7th Annual Conference
Manchester Metropolitan University
1-3 September 2010
CALL FOR PAPERS: COLLECTIVE RESPONSIBILITY AND GLOBAL JUSTICE
Convenor: Avia Pasternak (University College London)
In recent years there’s a growing interest amongst philosophers and political theorists in questions of collective responsibility. Discussions cover a range of issues: What is the nature of corporate agency? Can groups be held morally responsible for their actions? Could they be punished and, if so, what are the implications for the individual group members?

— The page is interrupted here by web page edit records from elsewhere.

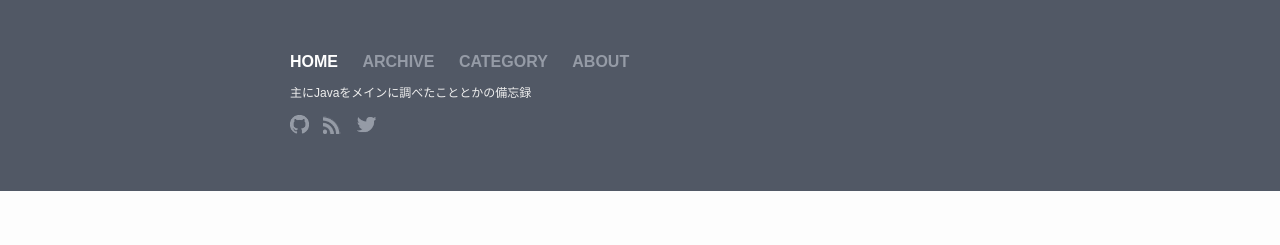
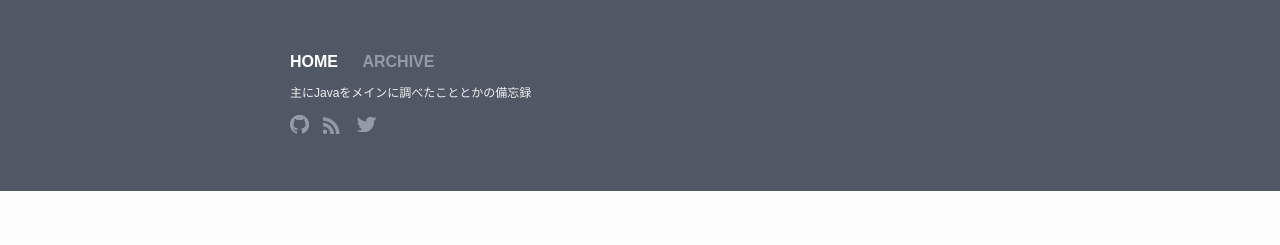
Before and after one commit to aono-masashi/aono-masashi.github.io, a Jekyll site: the page built from index.html, in a window 1280 px wide. Shown: the top 245 px of the page. Built offline with Jekyll 4.4.1, drawn with Linux system fonts in a browser that asks for light colours.

Commit message:
いらないものとか削除

```diff
--- a/_includes/header.html
+++ b/_includes/header.html
@@ -23,28 +23,6 @@
 					<a href="/archive.html">archive</a>
 				</li>
 			{% endif %}
-			{% if page.path == "category.html" %}
-			<span class="title">
-				<li>
-					<a href="/category.html">category</a>
-				</li>
-			</span>
-			{% else %}
-				<li>
-					<a href="/category.html">category</a>
-				</li>
-			{% endif %}
-			{% if page.path == "about.html" %}
-			<span class="title">
-				<li>
-					<a href="/about.html">about</a>
-				</li>
-			</span>
-			{% else %}
-				<li>
-					<a href="/about.html">about</a>
-				</li>
-			{% endif %}
 		</div>
 		<div class="description"> {{ site.motto }} </div>
 		<ul class="social-links">
```
Also changed, not shown: _posts/2015-08-18-test.md (+3 -0 lines), about.html (deleted, +0 -8 lines), about.md (deleted, +0 -7 lines), category.html (deleted, +0 -18 lines).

Answers to these questions are of pertinent relevance to another major debate in contemporary political theory which concerns global justice, or the principles that should govern the distribution of primary goods at the global level: Are the primary holders of duties of global justice groups or individuals? What type of groups should be held collectively responsible for global injustices (states, multinational corporations, peoples, ethnic groups)? Can we ascribe responsibility for global injustices to groups which lack coordination mechanisms and formal decision-making procedures? Should groups like states be held collectively responsible for past wrongs which they have inflicted on other groups (e.g. colonialism)? And how should the responsibility of groups (states, nations, corporations) for global injustices pass on to their members?
Chapter 11, the first chapter in a part of the book entitled « The Materials of Justice”, presents us with Sen’s well-known theory of capabilities. The main focus of the chapter is to emphasize that the capability approach is essentially a theory about human freedom, or more precisely, a theory about how freedom should be factored into the assessment of advantage and disadvantage. As against welfarist construals, Sen points out that we care not just that we achieve what we want, but also how we achieve what we want. Whether what we achieve results from our own agency, and whether we were able to exercise our agency on a range of valuable “functionings”, matters to an assessment of how well we do just as much, if not more, as does the result of our activity. We should be interested in “comprehensive outcomes”, not just “culmination outcomes”.
Two aspects of the capability approach are emphasized by Sen. First, the theory has an “informational focus”. As opposed to the approach developed by Martha Nussbaum, Sen’s just tells us what we should be concerned with in the measurement of advantage and disadvantage. He does not tell us what we should do with that information once we achieve it. Nor does he fill in the detail about what, precisely, we have reason to care about. The theory is thus neutral, at least on its face, as between different approaches to distributive justice – egalitarian, sufficientarian, prioritarian, and so on, as it is between various ways of filling out the detail of what we have reason to care about.
Second, the theory is pluralistic. There are a range of things that we have reason to value, that cannot be reduced to one metric. Bundles of desirable functionings will reflect this.
Sen deflects two worries about the capability approach. The first comes from welfarists like Arneson and Cohen who argue, on Sen’s way of putting their arguments, that we should be concerned with what people actually achieve, rather than with what they can achieve. Sen’s response to this is that the capability approach includes the welfarist approach because the functionings realized by an individual are part of the set of functionings that he could achieve. Making this broader set the index of his advantage provides us with better information about advantage because it includes freedom to achieve a range of bundles as an ingredient.
The other worry has to do with commensurability. How can we evaluate options given the irreducible pluralism of reasons to value that Sen affirms? Sen responds by stating, in line with much of the recent literature on evaluation, that incommensurability makes evaluation harder, but not impossible.
CALL FOR PAPERS
“Science, Knowledge, and Democracy”
TRiP 2011 – Three Rivers Philosophy Conference
University of South Carolina, Columbia, SC USA
April 1st – April 3rd, 2011
PDF flyer here.
Elizabeth Anderson (University of Michigan)
Miranda Fricker (Birkbeck, University of London)
Henry Richardson (Georgetown University)
Miriam Solomon (Temple University)